Andy Moore, manager at Loch Etive, at the cage edge.

Mowi goes big with first cycle of large post-smolts

Fish are set to stay in low-salinity sites in Loch Etive for seven months to avoid summer jellyfish threat and will reach 1kg before transfer


Mowi Scotland has taken a significant step towards overcoming changing environmental conditions by starting to grow its first batch of large post-smolts in Loch Etive.

Like some other fish farmers in Scotland, Norway, and the Faroes, Mowi Scotland has decided to grow its fish to a larger size before stocking them in marine pens so it can reduce the time that they spend exposed to environmental challenges such as gill-damaging amoebas, sea lice, and micro jellyfish.

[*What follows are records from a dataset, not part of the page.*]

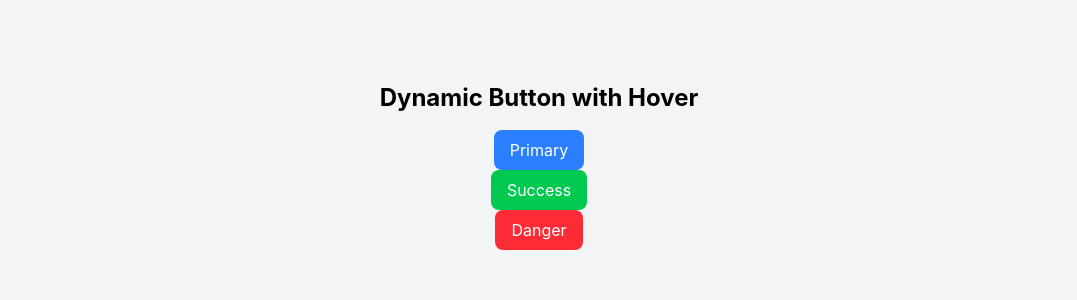
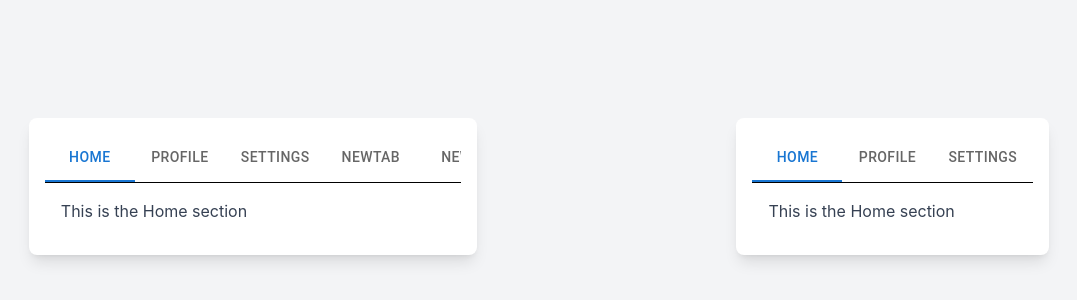
Before and after one commit to DeveloperDhanush-git/elcodamics-dynamic-components, a React (Create React App) app: page / in a window 1280 px wide. Shown: the part 234-534 px from the top of the page, without its empty margins (101-1178 px from the left). Built offline with nearby package versions, Linux system fonts and the light colour scheme.

Commit message:
tabs component created

```diff
--- a/src/App.js
+++ b/src/App.js
@@ -1,17 +1,18 @@
-import Button from "./Common/DynamicComponents/Button/Button"; // Import the Button component
 import React from "react";
+import DynamicTabs from "./Common/DynamicComponent/Tabs/Tabs";
 
-function App() {
+const App = () => {
+
+  const tabNames = ["Home", "Profile", "Settings", "NewTab","new1"];
+  const hometab = ["Home", "Profile", "Settings"];
+
   return (
-    <div className="flex flex-col items-center justify-center min-h-screen bg-gray-100">
-      <h1 className="text-2xl font-bold mb-4">Dynamic Button with Hover</h1>
+    <div className="flex justify-center items-center min-h-screen bg-gray-100">
 
-      {/* Different buttons with hover effects */}
-      <Button text="Primary" color="blue" onClick={() => alert("Primary Button Clicked!")} />
-      <Button text="Success" color="green" onClick={() => alert("Success Button Clicked!")} />
-      <Button text="Danger" color="red" onClick={() => alert("Danger Button Clicked!")} />
+      <DynamicTabs tabNames={tabNames} />
+      <DynamicTabs tabNames={hometab} />
     </div>
   );
-}
+};
 
 export default App;
--- /dev/null
+++ b/src/Common/DynamicComponent/Tabs/Tabs.js
@@ -0,0 +1,35 @@
+import React, { useState } from "react";
+import { Tabs, Tab, Box } from "@mui/material";
+
+const DynamicTabs = ({ tabNames }) => {
+  const [activeTab, setActiveTab] = useState(0);
+
+
+  const tabs = tabNames.map((name, index) => ({
+    id: index + 1,
+    label: name,
+    content: `This is the ${name} section`,
+  }));
+
+  return (
+    <div className="max-w-md mx-auto mt-10 p-4 bg-white shadow-lg rounded-lg">
+      <Tabs
+        value={activeTab}
+        onChange={(event, newValue) => setActiveTab(newValue)}
+        indicatorColor="primary"
+        textColor="primary"
+        variant="scrollable"
+        scrollButtons="auto"
+        className="border-b"
+      >
+        {tabs.map((tab, index) => (
+          <Tab key={tab.id} label={tab.label} />
+        ))}
+      </Tabs>
+
+      <Box className="p-4 text-gray-700">{tabs[activeTab].content}</Box>
+    </div>
+  );
+};
+
+export default DynamicTabs;
```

But unlike most other companies, it will raise the post-smolts in open net pens in Loch Etive rather than an expensive land-based recirculating aquaculture system (RAS). It acquired the Etive sites when it bought trout producer Dawnfresh Farming last year.

Two crops per year

Mowi Scotland intends to produce two crops of large post-smolts per year in the loch, which has lower salinity than most sea lochs and is a more difficult environment for lice which fare best in full seawater. Mowi believes that factor, combined with synchronised fallowing of all Loch Etive sites between post-smolt cycles, will negate or substantially mitigate any lice issues.

We control a lot in a RAS facility, but RAS is a life support system that brings its own issues in terms of fish performance and fish health and security. We’re still farmers of the seas, and that’s where our skillset is.

Mowi Scotland chief Ben Hadfield

The first fish were stocked last week and will be grown for seven months before transfer to marine sites, by which times they will have an average weight of more than a kilogram.

“The first batch will be big because we’re looking to send them out to Muck and Rum at the end of September to avoid the jellyfish issues that we see out there,” Mowi Scotland boss Ben Hadfield told Fish Farming Expert.

“The second lot will be smaller – around 400g - because they’ll be in there for less time.”

Freshwater lochs

Mowi already uses freshwater lochs as nursery sites for fish hatched at its Lochailort and Inchmore RAS facilities, and Hadfield is a strong advocate of that method.

“Generally, it’s better (in a loch). We control a lot in a RAS facility, but RAS is a life support system that brings its own issues in terms of fish performance and fish health and security. We’re still farmers of the seas, and that’s where our skillset is,” said Hadfield.

“We use a hybrid model where we send out vaccinated parr at 60g and then we grow them on in the lochs. It creates a smolt which is higher quality, slightly lower cost, and more sustainable because it doesn’t require the same electricity use: the sustainability credentials of farming in freshwater lochs are fantastic in Scotland.”

Homegrown eggs

Guaranteeing the quality and availability of ova is another priority for Mowi, which is building a broodstock facility at Ardessie in Wester Ross to provide out-of-season ova. Work on the site commenced just before Christmas.

Fish descended from Mowi’s own broodstock in Ireland perform much better than those hatched from bought-in ova, said Hadfield, but the Irish ova – and those more recently spawned in Scotland – are not suitable for the big RAS hatcheries at Lochailort and Inchmore all year round.

Loch Etive site manager Andy Moore, left, with farm technicians Jack Watson, centre, and Frankline Gituma.

Ova were spawned in Scotland this year but had to be taken to Mowi’s smaller, older hatcheries, particularly the one at Carnasserie in Argyll, rather than Lochailort or Inchmore, said Hadfield.

“What we need is out-of-season eggs for the recirculation units. Because they’re warmer it’s difficult to grow eggs that have just come from a natural season. We’ve got our breeding base in Ireland working well, numbers have come up, supplying a lot of our own eggs to Mowi Scotland this year from Ireland, selling some eggs to the wider sector [but] we don’t have enough out-of-season eggs,” he explained.

Most robust

Securing that year-round supply of Mowi ova is crucial.

“Basically, on Mowi stock we have averaged about 15% mortality (in the seawater stage) and I’m disappointed to say that on third-party stock – which is not just one stock type – it’s more than double the Mowi mortality,” said Hadfield.

“The Mowi stock in terms of robustness in Scotland outperforms everything. The last thing you want in a difficult farming environment is stock which inherently has a lower robustness. A big part of making Scottish salmon farming is domestic egg supply. Mowi stock stands out clearly as the most robust stock type you can get your hands on, and we need to multiply those out-of-season eggs through the Ardessie building.”

Post-smolts being stocked into one of the pens in Loch Etive as night fell last week.